What you have to do: From the first line to the last, retype the records exactly without their images.

Web interface edit records
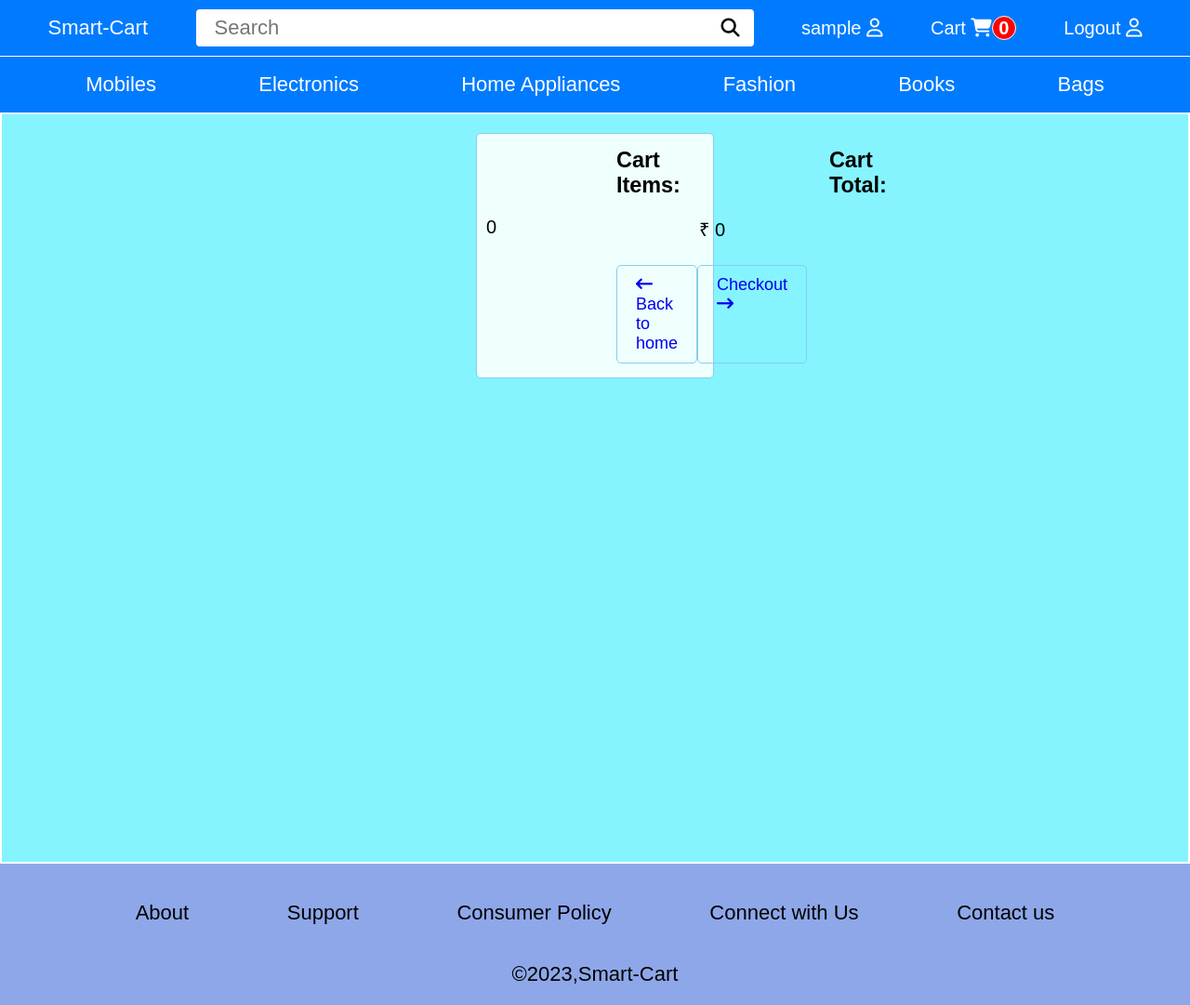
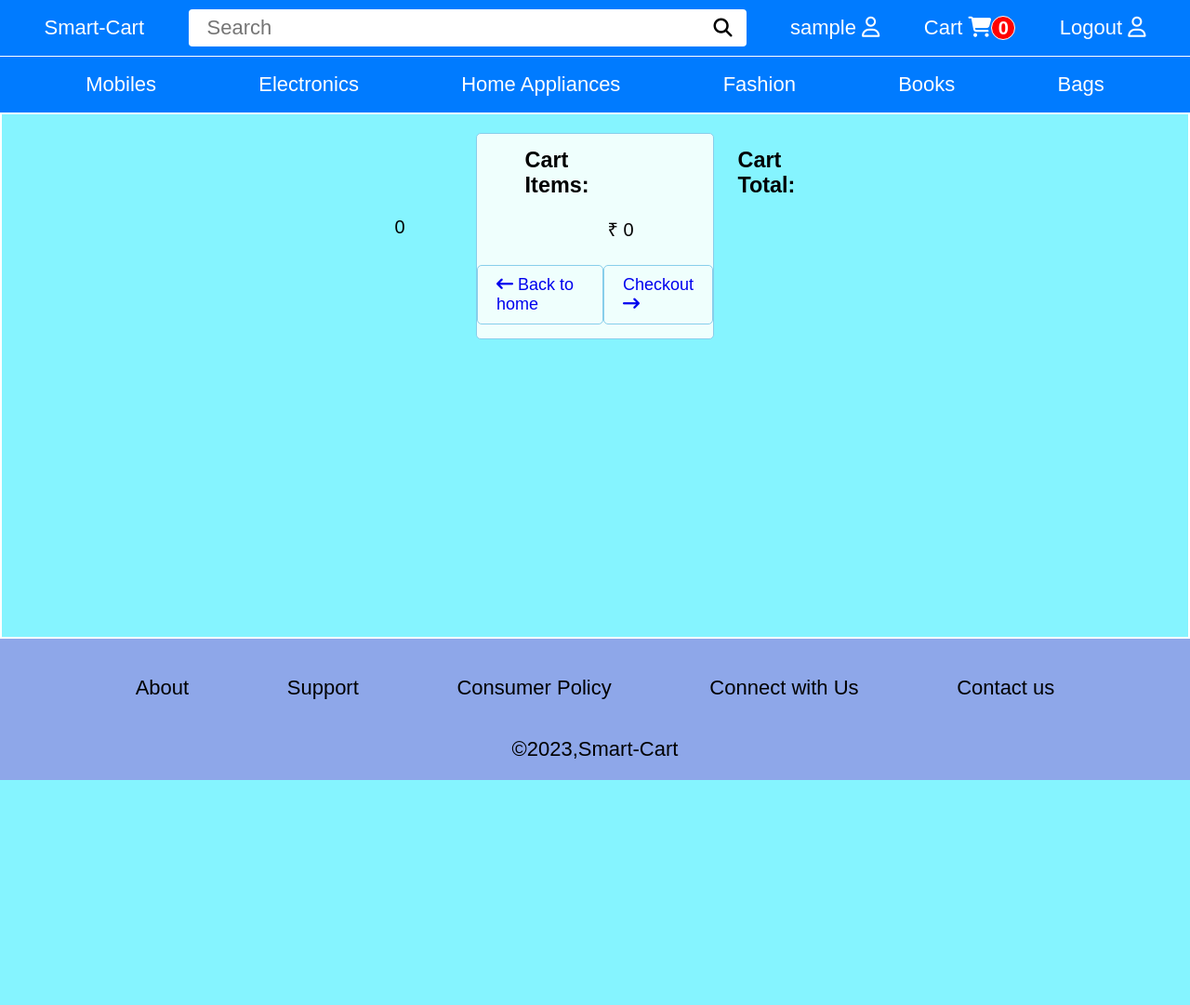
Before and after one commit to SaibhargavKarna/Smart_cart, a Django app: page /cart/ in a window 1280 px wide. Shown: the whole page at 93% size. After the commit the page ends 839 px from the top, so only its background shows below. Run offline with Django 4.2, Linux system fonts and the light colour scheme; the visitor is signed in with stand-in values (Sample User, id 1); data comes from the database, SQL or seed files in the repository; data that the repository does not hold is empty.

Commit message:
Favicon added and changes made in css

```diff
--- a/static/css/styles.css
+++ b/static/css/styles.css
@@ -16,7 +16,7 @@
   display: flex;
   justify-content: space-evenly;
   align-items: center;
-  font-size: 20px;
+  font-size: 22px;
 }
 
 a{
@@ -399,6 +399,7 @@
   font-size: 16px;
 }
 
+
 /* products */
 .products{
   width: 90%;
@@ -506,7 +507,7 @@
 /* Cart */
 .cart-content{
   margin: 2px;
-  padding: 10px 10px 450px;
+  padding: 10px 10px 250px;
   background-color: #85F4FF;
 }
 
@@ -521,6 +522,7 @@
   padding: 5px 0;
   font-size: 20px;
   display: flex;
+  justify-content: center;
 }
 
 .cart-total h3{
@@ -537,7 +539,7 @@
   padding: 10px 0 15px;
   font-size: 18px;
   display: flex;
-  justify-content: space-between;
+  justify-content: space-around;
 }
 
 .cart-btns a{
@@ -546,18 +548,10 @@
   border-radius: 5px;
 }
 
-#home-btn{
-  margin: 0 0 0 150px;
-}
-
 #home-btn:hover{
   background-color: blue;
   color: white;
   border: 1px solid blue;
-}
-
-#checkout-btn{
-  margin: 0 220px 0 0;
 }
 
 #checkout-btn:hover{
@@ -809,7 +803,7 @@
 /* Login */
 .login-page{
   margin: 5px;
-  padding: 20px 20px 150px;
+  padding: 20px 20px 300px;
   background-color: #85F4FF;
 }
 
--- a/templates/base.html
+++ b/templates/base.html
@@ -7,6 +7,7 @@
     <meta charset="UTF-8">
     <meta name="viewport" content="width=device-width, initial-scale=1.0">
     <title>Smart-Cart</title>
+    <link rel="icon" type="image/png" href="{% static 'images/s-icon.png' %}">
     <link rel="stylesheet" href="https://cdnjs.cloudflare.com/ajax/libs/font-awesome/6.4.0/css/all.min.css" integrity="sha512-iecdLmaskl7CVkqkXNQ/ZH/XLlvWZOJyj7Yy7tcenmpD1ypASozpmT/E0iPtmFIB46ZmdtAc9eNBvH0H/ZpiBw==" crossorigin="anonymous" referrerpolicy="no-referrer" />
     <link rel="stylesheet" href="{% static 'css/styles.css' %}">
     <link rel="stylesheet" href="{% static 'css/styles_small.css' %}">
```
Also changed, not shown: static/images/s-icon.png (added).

Output of the exercise:
Before and after one commit to SaibhargavKarna/Smart_cart, a Django app: page /cart/ in a window 1280 px wide. Shown: the whole page at 93% size. After the commit the page ends 839 px from the top, so only its background shows below. Run offline with Django 4.2, Linux system fonts and the light colour scheme; the visitor is signed in with stand-in values (Sample User, id 1); data comes from the database, SQL or seed files in the repository; data that the repository does not hold is empty.

Commit message:
Favicon added and changes made in css

```diff
--- a/static/css/styles.css
+++ b/static/css/styles.css
@@ -16,7 +16,7 @@
   display: flex;
   justify-content: space-evenly;
   align-items: center;
-  font-size: 20px;
+  font-size: 22px;
 }
 
 a{
@@ -399,6 +399,7 @@
   font-size: 16px;
 }
 
+
 /* products */
 .products{
   width: 90%;
@@ -506,7 +507,7 @@
 /* Cart */
 .cart-content{
   margin: 2px;
-  padding: 10px 10px 450px;
+  padding: 10px 10px 250px;
   background-color: #85F4FF;
 }
 
@@ -521,6 +522,7 @@
   padding: 5px 0;
   font-size: 20px;
   display: flex;
+  justify-content: center;
 }
 
 .cart-total h3{
@@ -537,7 +539,7 @@
   padding: 10px 0 15px;
   font-size: 18px;
   display: flex;
-  justify-content: space-between;
+  justify-content: space-around;
 }
 
 .cart-btns a{
@@ -546,18 +548,10 @@
   border-radius: 5px;
 }
 
-#home-btn{
-  margin: 0 0 0 150px;
-}
-
 #home-btn:hover{
   background-color: blue;
   color: white;
   border: 1px solid blue;
-}
-
-#checkout-btn{
-  margin: 0 220px 0 0;
 }
 
 #checkout-btn:hover{
@@ -809,7 +803,7 @@
 /* Login */
 .login-page{
   margin: 5px;
-  padding: 20px 20px 150px;
+  padding: 20px 20px 300px;
   background-color: #85F4FF;
 }
 
--- a/templates/base.html
+++ b/templates/base.html
@@ -7,6 +7,7 @@
     <meta charset="UTF-8">
     <meta name="viewport" content="width=device-width, initial-scale=1.0">
     <title>Smart-Cart</title>
+    <link rel="icon" type="image/png" href="{% static 'images/s-icon.png' %}">
     <link rel="stylesheet" href="https://cdnjs.cloudflare.com/ajax/libs/font-awesome/6.4.0/css/all.min.css" integrity="sha512-iecdLmaskl7CVkqkXNQ/ZH/XLlvWZOJyj7Yy7tcenmpD1ypASozpmT/E0iPtmFIB46ZmdtAc9eNBvH0H/ZpiBw==" crossorigin="anonymous" referrerpolicy="no-referrer" />
     <link rel="stylesheet" href="{% static 'css/styles.css' %}">
     <link rel="stylesheet" href="{% static 'css/styles_small.css' %}">
```
Also changed, not shown: static/images/s-icon.png (added).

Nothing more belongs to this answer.